"We found that you're six times more likely to have a heart attack during the week after being diagnosed with influenza, compared to the year before or after the infection," lead study author Dr. Jeff Kwong tells NPR. Kwong's team analyzed 364 heart attack hospitalizations during the course of the study, and 20 of those patients had a heart attack in the seven days following a flu diagnosis — in a random seven-day span, the average was three patients. The study authors suggest that the flu exacerbates conditions that make heart attacks more likely. "There's inflammation going on, and your body is under a lot of stress" when you have the flu, Kwong told NPR. Kwong tells NPR that many of the patients who had heart attacks after a flu diagnosis were over 65 years old and had other conditions like high blood pressure and diabetes, so the chances of a healthy young adult having a heart attack because of the flu are low. But young people aren't immune from heart attacks — or the flu.

Men are more likely to have heart attacks, according to The American Heart Association, but about 435,000 women in the U.S. have heart attacks every year. If you're a millennial woman like me, a heart attack may sound like something more likely to affect your parents or grandparents, but we're still susceptible. Young women are at a higher risk for heart attacks if they don't exercise regularly, according to TODAY. The risk is also higher if you're Black, Native American, Mexican-American, or native Hawaiian, or if you have a parent with heart disease, according to the American Heart Association.

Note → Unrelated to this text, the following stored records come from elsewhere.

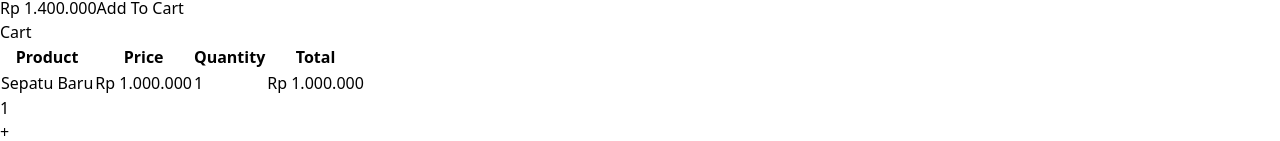
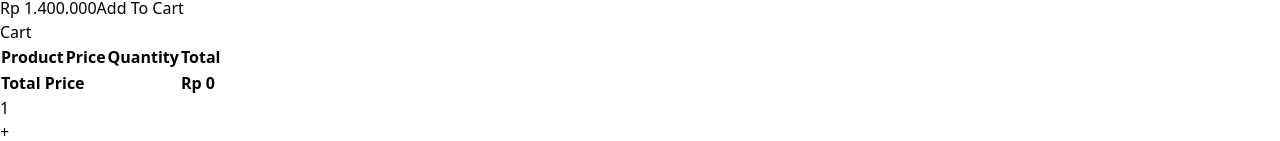
Before and after one commit to Nabilfadilah/Tutorial_React, a React (Vite) app in the folder my-react-app/: page /products in a window 1280 px wide. Shown: the part 1168-1309 px from the top of the page. Built offline with nearby package versions, Linux system fonts and the light colour scheme.

Commit message:
14. useEffect

```diff
--- a/my-react-app/src/pages/Products.jsx
+++ b/my-react-app/src/pages/Products.jsx
@@ -1,4 +1,4 @@
-import React, { useState } from "react";
+import React, { useEffect, useState } from "react";
 import CardProduct from "../components/fragments/CardProduct";
 import ButtonAll from "../components/elements/button";
 import Counter from "../components/fragments/Counter";
@@ -6,12 +6,29 @@
 // stateless/function component
 const ProductsPage = () => {
   // state cart useState
-  const [cart, setCart] = useState([
-    {
-      id: 1,
-      qty: 1,
-    },
-  ]);
+  const [cart, setCart] = useState([]);
+
+  // useEffect untuk memanipulasi komponen
+  const [totalPrice, setTotalPrice] = useState(0);
+  useEffect(() => {
+    // setCart([{ id: 1, qty: 1 }]);
+    setCart(JSON.parse(localStorage.getItem("cart")) || []);
+    // JSON.parse, adalah untuk mengkonfersi JOSN string menjadi Objek
+  }, []); // defendensi bisa kosong, agar gak error
+
+  // cara menggunakan didunmoun yaiti pakai useEffect
+  useEffect(() => {
+    if (cart.length > 0) {
+      const sum = cart.reduce((acc, item) => {
+        const product = products.find((product) => product.id === item.id);
+        return acc + product.price * item.qty;
+      }, 0);
+      setTotalPrice(sum);
+      // agar menyimpan ke localStorage, agar ketika di refres masih ada
+      localStorage.setItem("cart", JSON.stringify(cart));
+      // JSON.stringify, adalah sebuah function untuk konfersi JS value menjadi JSON
+    }
+  }, [cart]);
 
   // handle untuk logout
   const handleLogout = () => {
@@ -114,6 +131,22 @@
                   </tr>
                 );
               })}
+
+              {/*  */}
+              <tr>
+                <td colSpan={3}>
+                  <b>Total Price</b>
+                </td>
+                <td>
+                  <b>
+                    Rp{" "}
+                    {totalPrice.toLocaleString("id-ID", {
+                      styles: "currency",
+                      currency: "IDR",
+                    })}
+                  </b>
+                </td>
+              </tr>
             </tbody>
           </table>
         </div>
```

Young women are also frequently diagnosed with spontaneous coronary artery dissection, commonly called SCAD. SCAD begins when there's a tear in an artery, which blocks blood flow to the heart and leads to a heart attack, according to WebMD. The condition almost exclusively affects women, and it causes 40 percent of heart attacks in women under 50. It's important to recognize the early signs of a heart attack so you get treatment as soon as you can. If you feel chest pain or tightness, shortness of breath, back or jaw pain and dizziness, it could be a sign that you need to get to a hospital ASAP, per WebMD. Because heart attacks are often deadly, you have to take the symptoms seriously and move quickly.

Even though the chances of a young person developing a heart attack after getting the flu are low, you should still do everything you can to avoid the illness. The CDC says to get a flu shot, wash your hands often and avoid spending time with people who have the flu. In Kwong's NPR interview, he echoed the CDC's recommendations. "If we can reduce the risk of influenza infection, then we should reduce the risk of heart attacks," he told the news organization. Now that we know that influenza and heart attacks are linked, getting a flu shot and taking preventative measures is even more relevant. You may not experience any serious flu complications, but if you expose an older person to the illness, they could be in danger. If you've been putting off your flu shot, now's the time to get it. It could save a life.